:: Input data

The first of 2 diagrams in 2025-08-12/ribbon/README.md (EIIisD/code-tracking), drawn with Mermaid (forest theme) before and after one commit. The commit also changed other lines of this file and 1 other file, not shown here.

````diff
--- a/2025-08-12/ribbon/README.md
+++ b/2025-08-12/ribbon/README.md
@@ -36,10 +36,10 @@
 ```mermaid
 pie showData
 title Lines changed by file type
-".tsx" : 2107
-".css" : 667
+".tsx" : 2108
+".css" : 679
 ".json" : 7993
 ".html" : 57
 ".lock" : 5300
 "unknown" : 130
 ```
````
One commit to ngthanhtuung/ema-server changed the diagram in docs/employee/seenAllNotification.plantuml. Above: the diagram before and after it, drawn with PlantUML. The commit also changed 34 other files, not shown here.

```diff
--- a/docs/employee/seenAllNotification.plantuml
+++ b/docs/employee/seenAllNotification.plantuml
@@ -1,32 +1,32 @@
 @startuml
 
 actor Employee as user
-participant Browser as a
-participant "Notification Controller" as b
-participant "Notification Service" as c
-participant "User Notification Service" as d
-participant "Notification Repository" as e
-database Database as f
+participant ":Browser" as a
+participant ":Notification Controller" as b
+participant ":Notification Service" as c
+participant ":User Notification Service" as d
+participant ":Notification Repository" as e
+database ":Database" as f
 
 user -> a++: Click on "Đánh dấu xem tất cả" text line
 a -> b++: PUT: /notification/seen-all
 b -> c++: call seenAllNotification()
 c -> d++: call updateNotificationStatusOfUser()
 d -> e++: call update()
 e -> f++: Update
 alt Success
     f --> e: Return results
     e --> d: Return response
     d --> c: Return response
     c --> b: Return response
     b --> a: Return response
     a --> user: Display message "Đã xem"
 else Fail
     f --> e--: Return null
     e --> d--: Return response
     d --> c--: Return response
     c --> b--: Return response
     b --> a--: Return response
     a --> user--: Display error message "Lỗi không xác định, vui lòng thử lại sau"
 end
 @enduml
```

::::

• _Task requirements_: Repeat all of the records, letter for letter.

• _Your response_:
The first of 2 diagrams in 2025-08-12/ribbon/README.md (EIIisD/code-tracking), drawn with Mermaid (forest theme) before and after one commit. The commit also changed other lines of this file and 1 other file, not shown here.

````diff
--- a/2025-08-12/ribbon/README.md
+++ b/2025-08-12/ribbon/README.md
@@ -36,10 +36,10 @@
 ```mermaid
 pie showData
 title Lines changed by file type
-".tsx" : 2107
-".css" : 667
+".tsx" : 2108
+".css" : 679
 ".json" : 7993
 ".html" : 57
 ".lock" : 5300
 "unknown" : 130
 ```
````
One commit to ngthanhtuung/ema-server changed the diagram in docs/employee/seenAllNotification.plantuml. Above: the diagram before and after it, drawn with PlantUML. The commit also changed 34 other files, not shown here.

```diff
--- a/docs/employee/seenAllNotification.plantuml
+++ b/docs/employee/seenAllNotification.plantuml
@@ -1,32 +1,32 @@
 @startuml
 
 actor Employee as user
-participant Browser as a
-participant "Notification Controller" as b
-participant "Notification Service" as c
-participant "User Notification Service" as d
-participant "Notification Repository" as e
-database Database as f
+participant ":Browser" as a
+participant ":Notification Controller" as b
+participant ":Notification Service" as c
+participant ":User Notification Service" as d
+participant ":Notification Repository" as e
+database ":Database" as f
 
 user -> a++: Click on "Đánh dấu xem tất cả" text line
 a -> b++: PUT: /notification/seen-all
 b -> c++: call seenAllNotification()
 c -> d++: call updateNotificationStatusOfUser()
 d -> e++: call update()
 e -> f++: Update
 alt Success
     f --> e: Return results
     e --> d: Return response
     d --> c: Return response
     c --> b: Return response
     b --> a: Return response
     a --> user: Display message "Đã xem"
 else Fail
     f --> e--: Return null
     e --> d--: Return response
     d --> c--: Return response
     c --> b--: Return response
     b --> a--: Return response
     a --> user--: Display error message "Lỗi không xác định, vui lòng thử lại sau"
 end
 @enduml
```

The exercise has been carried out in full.